Junagadh – an erstwhile seat of Nawab in the Saurashtra region of Gujarat – is a major center of the region that is famous for saints and brave warriors. Girnar is the tallest mountain of Gujarat and is believed to be more ancient than the Himalayas. It takes ten thousand steps to climb all three of its peaks – Ambaji, Bhairavnath and Dattatreya. Ambaji is the first and represents half of the climb. From distance, it is possible to see the half-dome-like shape on one part of the mountain. Enroute to a nearby city where I had some work, I stopped by and climbed halfway to the first peak of Girnar, popularly known as Ambaji because the temple of Goddess Amba sits atop this peak.
The night when I reached Junagadh, it was pitch-dark because the next day અમાસ. The lights glowed in what seemed like a question mark, asking me how strong my resolve was to scale the five thousand steps the next day.
Except those tiny lights, everything got blended into thick black ink of opaque darkness. But the morning brought a different feel when the climb began.
.. And before we realised, the valley to our right overflowed with the light that spilled over onto the rest of the region, much like the water spilling over from a basin:
Below, the sleepy town looked like scattered lego blocks left carelessly in a heap by kids who got tired of playing:
Above lay some interesting bits – like this house perched at the top of the right hand ridge overlooking the vast slopes:
There were many climbers, but there were many residents as well. The steps were lined by shops and the sides were littered by trash. Bereft of it, people pushed on. Some rested a while. ‘Are you returning?’ I asked. ‘No, we are on our way up’, they said.

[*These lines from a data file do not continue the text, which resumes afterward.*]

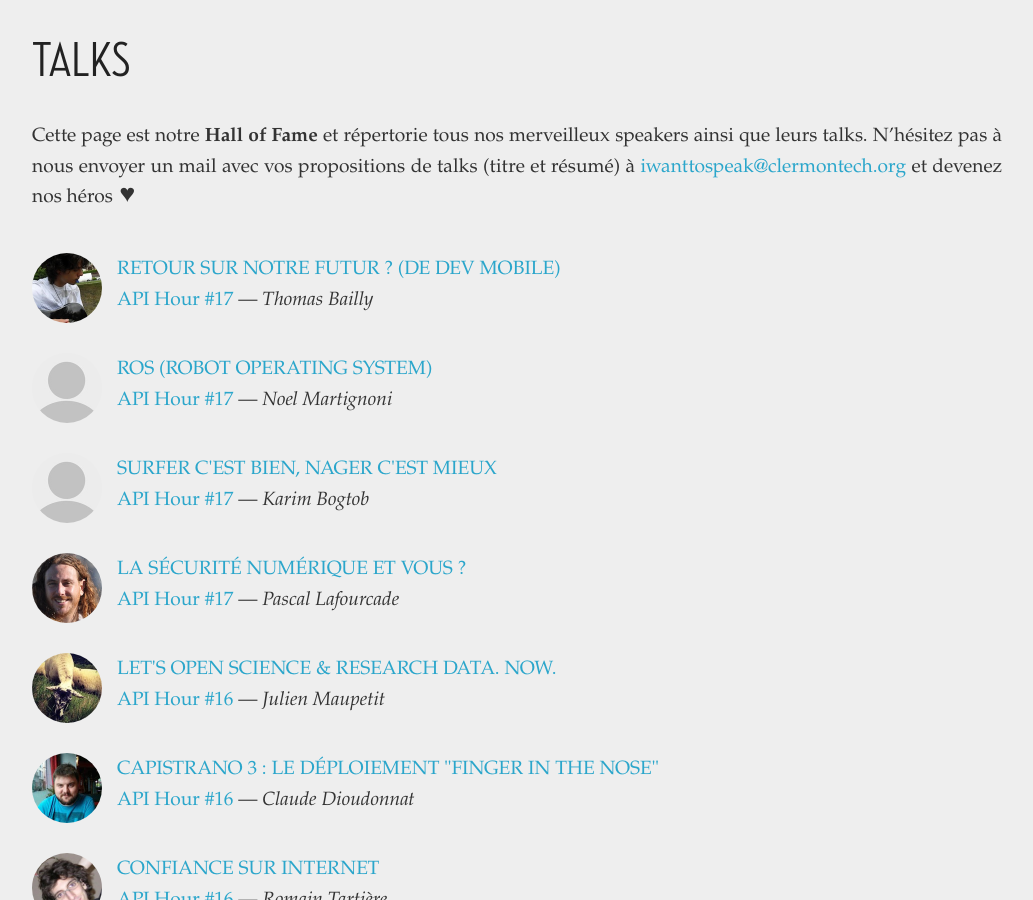
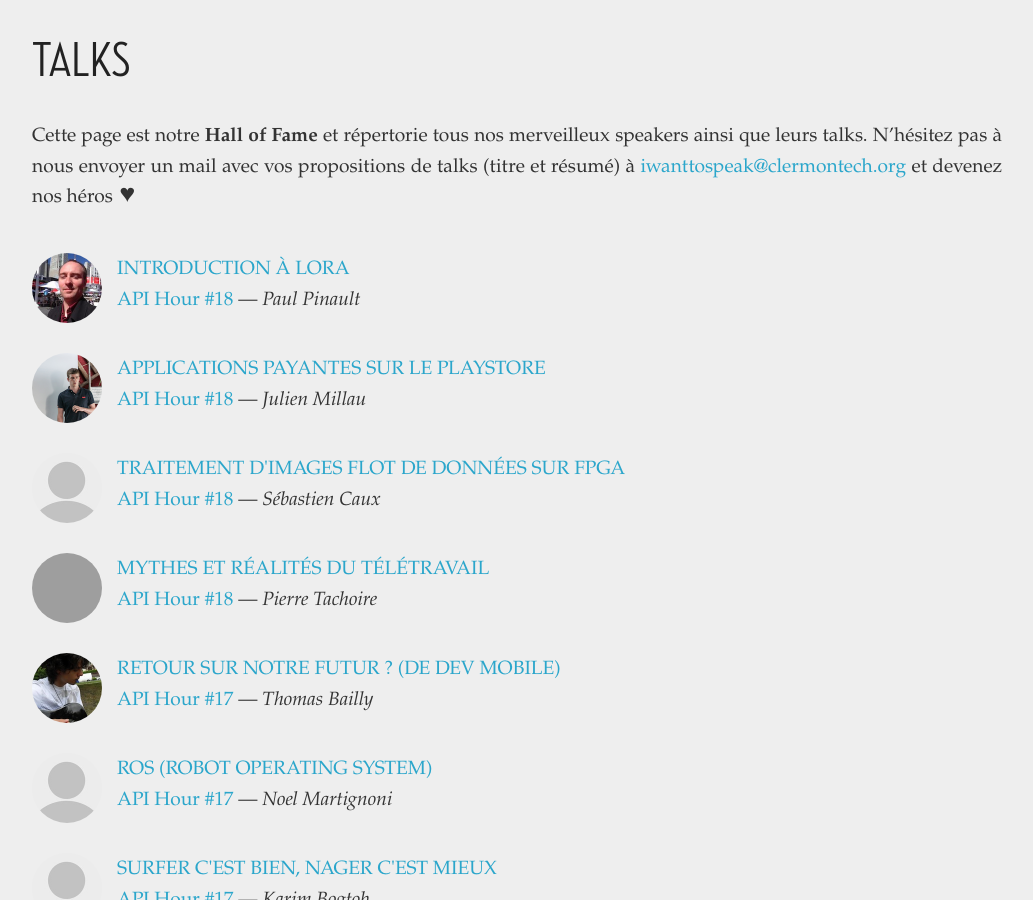
Before and after one commit to clermontech/clermontech.github.com, a Jekyll site: the page built from talks/index.md, in a window 1280 px wide and 900 px high, scrolled down 389 px. Shown: the whole window, without its empty margins (123-1156 px from the left). Built offline with Jekyll 4.4.1, drawn with Linux system fonts in a browser that asks for light colours; Markdown is read by kramdown in place of the engine named in the settings; grey boxes are pictures that could not be loaded.

Commit message:
Add AH18 pages

```diff
--- /dev/null
+++ b/_posts/2016-01-19-1-pierre-tachoire-mythes-et-realites-du-teletravail.md
@@ -0,0 +1,19 @@
+---
+layout: talk
+categories: [ talks, api-hour-18 ]
+
+session_url: /api-hours/api-hour-18.html
+session_name: Clermont'ech API Hour &#35;18
+session_short_name: "&#35;18"
+
+author: Pierre Tachoire
+author_url: https://twitter.com/krichprollsch
+author_image: krichprollsch.jpeg
+
+slides_url:
+video:
+
+title: "Mythes et Réalités du Télétravail"
+---
+
+Retour d'expérience à propos du télétravail, le bon et le moins bon.
--- /dev/null
+++ b/_posts/2016-01-19-2-sebastien-caux-traitement-d-images-flot-de-donnees-sur-fpga.md
@@ -0,0 +1,21 @@
+---
+layout: talk
+categories: [ talks, api-hour-18 ]
+
+session_url: /api-hours/api-hour-18.html
+session_name: Clermont'ech API Hour &#35;18
+session_short_name: "&#35;18"
+
+author: Sébastien Caux
+author_url:
+author_image:
+
+slides_url:
+video:
+
+title: "Traitement d'images Flot de Données sur FPGA"
+---
+
+La vision par ordinateur est extrêmement gourmande en terme de puissance de
+calcul et difficilement embarquable. Une introduction à une méthode adaptée aux
+FPGAs.
--- /dev/null
+++ b/_posts/2016-01-19-3-julien-millau-applications-payantes-sur-le-playstore.md
@@ -0,0 +1,22 @@
+---
+layout: talk
+categories: [ talks, api-hour-18 ]
+
+session_url: /api-hours/api-hour-18.html
+session_name: Clermont'ech API Hour &#35;18
+session_short_name: "&#35;18"
+
+author: Julien Millau
+author_url: https://twitter.com/devnied
+author_image: devnied.png
+
+slides_url:
+video:
+
+title: "Applications Payantes sur le PlayStore"
+---
+
+Retour d'expérience sur la publication d'applications payantes sur le PlayStore.
+Astuces à savoir notamment comment sécuriser une application payante, augmenter
+sa visibilité sur le store, gérer la facturation et les retours des
+utilisateurs.
--- /dev/null
+++ b/_posts/2016-01-19-4-paul-pinault-introduction-a-lora.md
@@ -0,0 +1,21 @@
+---
+layout: talk
+categories: [ talks, api-hour-18 ]
+
+session_url: /api-hours/api-hour-18.html
+session_name: Clermont'ech API Hour &#35;18
+session_short_name: "&#35;18"
+
+author: Paul Pinault
+author_url: https://twitter.com/disk_91
+author_image: paul.jpeg
+
+slides_url:
+video:
+
+title: "Introduction à LoRa"
+---
+
+Après vous avoir vendu Sigfox le reseaux des objets connectés, il est temps de
+vous parler de son futur concurrent LoRa : la techno de communication des objets
+connectés en public comme en privé !
```
Also changed, not shown: _posts/2016-01-12-api-hour-18.md (+8 -0 lines).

Elsewhere, as my cousin pointed out, the piles of stones stored untold stories of બાધા and its fulfilment:
The rock of Girnar looked beaten and weathered because of numerous holed bored into it by winds through the centuries. What all would those eyes have witnessed?
Enroute we see ancient temples developed by Vastupal – the precursor to Palitana.
Ambaji peak was not farther off from this point, and we returned from the first peak. Four hours up, two hours down. I took longer – seven hours in all. Took a toll on my legs, but in the afternoon I went to Bordevi with an enthusiastic nature lover. The forest there was strange – it looked clear yet thick.
The growth of trees did not look wild. Rather, it seemed to beckon the visitor to explore without fear:
An ઔષધિ grows on Girnar, which can make you invisible for three hours – said someone, quoting a saadhu living in Girnar forest. Well, I am not sure of that, but how does it matter whether I am sure or not?
I had time only for knocking at the door of Girnar and touching feet of this ancient mountain. In my mind, I sought permission for more, closer encounters and left.